(Provided records begins)

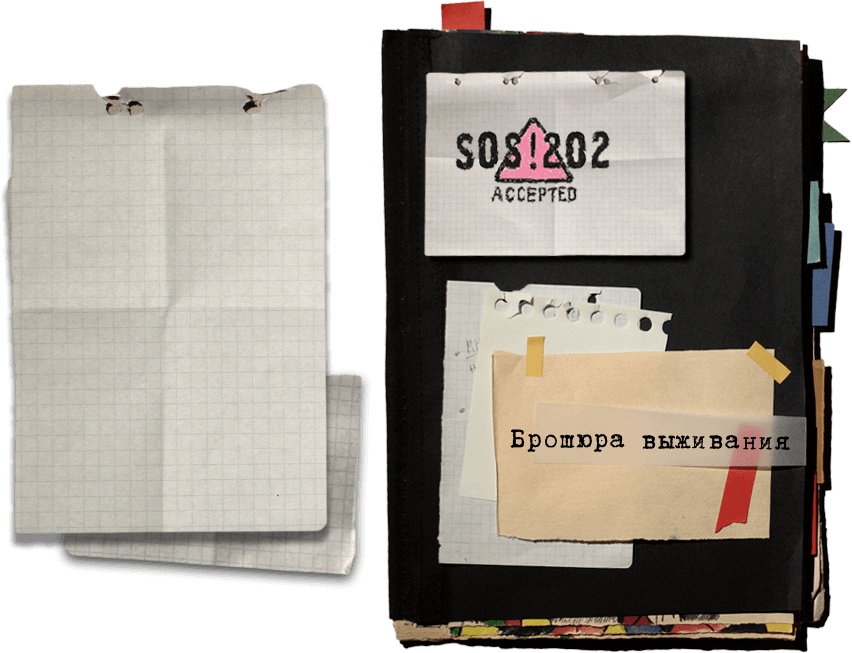
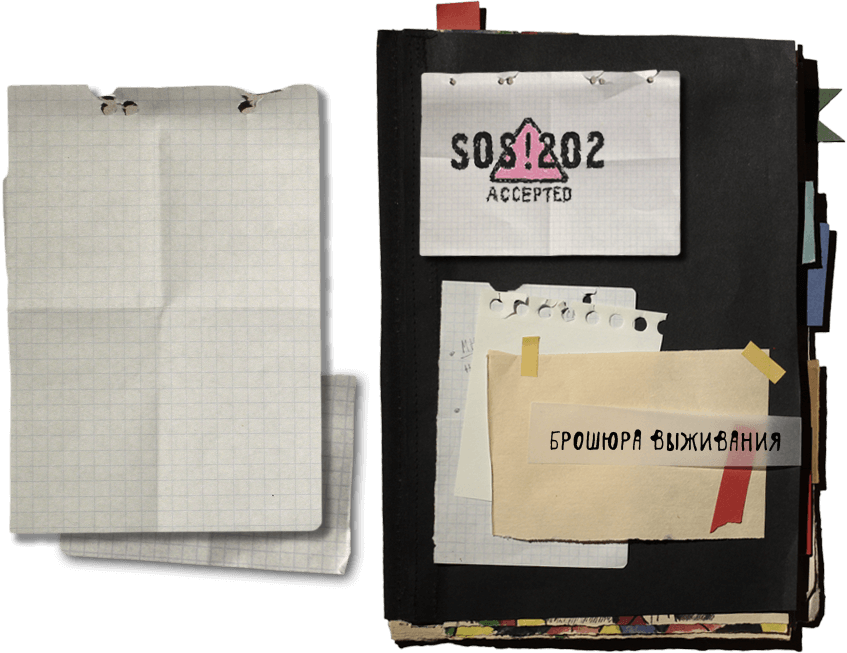
Add bookmark, fix styles

diff --git a/source/main.css b/source/main.css
@@ -50,14 +50,15 @@ main .container {
   position: relative;
 }
 main .bookmark {
-  width: 52px;
-  height: 87px;
+  width: 230px;
+  height: 50px;
   position: absolute;
   right: 75px;
-  top: -8px;
+  top: 5px;
+  background: url(img/quiz/violence-type-btn.png) no-repeat center center;
 }
 main .bookmark:hover {
-  background: url(img/quiz/type-of-violence/bookmark-hover.png) no-repeat center center;
+  background: url(img/quiz/violence-type-btn-hover.png) no-repeat center center;
 }
 .main-container {
   width: 847px;
@@ -132,7 +133,8 @@ main .bookmark:hover {
   margin: auto;
   position: relative;
   background: url(img/modal-bg-start-page.png);
-  padding: 50px 45px 100px 50px;
+  background-size: cover;
+  padding: 50px 20px 100px 70px;
   margin-top: 25px;
   box-sizing: border-box;
 }
@@ -629,6 +631,7 @@ main .bookmark:hover {
   padding-top: 5px;
 }
 .main-container.quiz-strategies {
+  width: 875px;
   background: url(img/quiz/strategies/girl-bg.png) no-repeat;
 }
 .main-container.quiz-strategies .left-block {
@@ -647,7 +650,7 @@ main .bookmark:hover {
   background: url(img/quiz/strategies/helper-bg.png) no-repeat;
 }
 .main-container.quiz-strategies .next {
-  right: -35px;
+  right: -10px;
 }
 .main-container.quiz-strategies .strategy-btn {
   display: block;

diff --git a/source/less/common.less b/source/less/common.less
@@ -56,14 +56,16 @@ main {
     }
 
     .bookmark {
-        width: 52px;
-        height: 87px;
+        width: 230px;
+        height: 50px;
         position: absolute;
         right: 75px;
-        top: -8px;
+        top: 5px;
+
+        background: url(img/quiz/violence-type-btn.png) no-repeat center center;
 
         &:hover {
-            background: url(img/quiz/type-of-violence/bookmark-hover.png) no-repeat center center;
+            background: url(img/quiz/violence-type-btn-hover.png) no-repeat center center;
         }
     }
 }
@@ -149,7 +151,8 @@ main {
     margin: auto;
     position: relative;
     background: url(img/modal-bg-start-page.png);
-    padding: 50px 45px 100px 50px;
+    background-size: cover;
+    padding: 50px 20px 100px 70px;
     margin-top: 25px;
     box-sizing: border-box;
 }

diff --git a/Components/Quiz/Strategies/Strategies.html b/Components/Quiz/Strategies/Strategies.html
@@ -23,9 +23,6 @@
 
 
     <div class="left-block">
-        <!--<p ng-repeat="p in $ctrl.result[0].violenceType[0].text1 track by $index">-->
-            <!--{{p}}-->
-        <!--</p>-->
         <div class="strategy-btn survival"
            ng-click="$ctrl.clickToOpenSurvival()"></div>
         <div class="strategy-btn coping"
@@ -37,9 +34,7 @@
     </div>
 
     <div class="right-block ">
-        <!--<p ng-repeat="p in $ctrl.result[0].violenceType[0].text2 track by $index">-->
-            <!--{{p}}-->
-        <!--</p>-->
+
     </div>
 
 

diff --git a/Components/Quiz/Strategies/Strategies.component.js b/Components/Quiz/Strategies/Strategies.component.js
@@ -17,7 +17,19 @@
 
         character = SourcesService.getCharacter();
 
+        $ctrl.character = function () {
+          return SourcesService.getCharacter();
+        };
+
         type = SourcesService.getViolenceType();
+
+        if (character === undefined) {
+            character = 'girl'
+        }
+
+        if (type === undefined) {
+            type = 'homeViolence'
+        }
 
         console.log(character);
         console.log(type);

diff --git a/Services/Source.service.js b/Services/Source.service.js
@@ -5,7 +5,7 @@
         .service('SourcesService', SourcesService);
 
     function SourcesService($rootScope) {
-        let $ctrl = this, age, character = 'girl', isolation, openness, common, type,
+        let $ctrl = this, age, character, isolation, openness, common, type,
             ageStack = false,
             opennessStack = false,
             isolationStack = false,

diff --git a/source/less/quiz/strategies.less b/source/less/quiz/strategies.less
@@ -1,6 +1,8 @@
 .main-container {
   &.quiz-strategies {
 
+    width: 875px;
+
     .left-block {
       left: 110px;
     }
@@ -23,7 +25,7 @@
     }
 
     .next {
-      right: -35px;
+      right: -10px;
     }
 
     .strategy-btn {

diff --git a/templates/bookmark.html b/templates/bookmark.html
@@ -1,3 +1,1 @@
-<a href="#/results" class="bookmark" title="Расчет ресурсов">
-    <img src="source/img/quiz/type-of-violence/bookmark.png" alt="">
-</a>
+<a href="#!/calculation" class="bookmark"></a>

(Provided records ends)

● Task item:
Using the data above, report the number of lines that contain the string "container", and only that number.

● Answer for this exercise:
7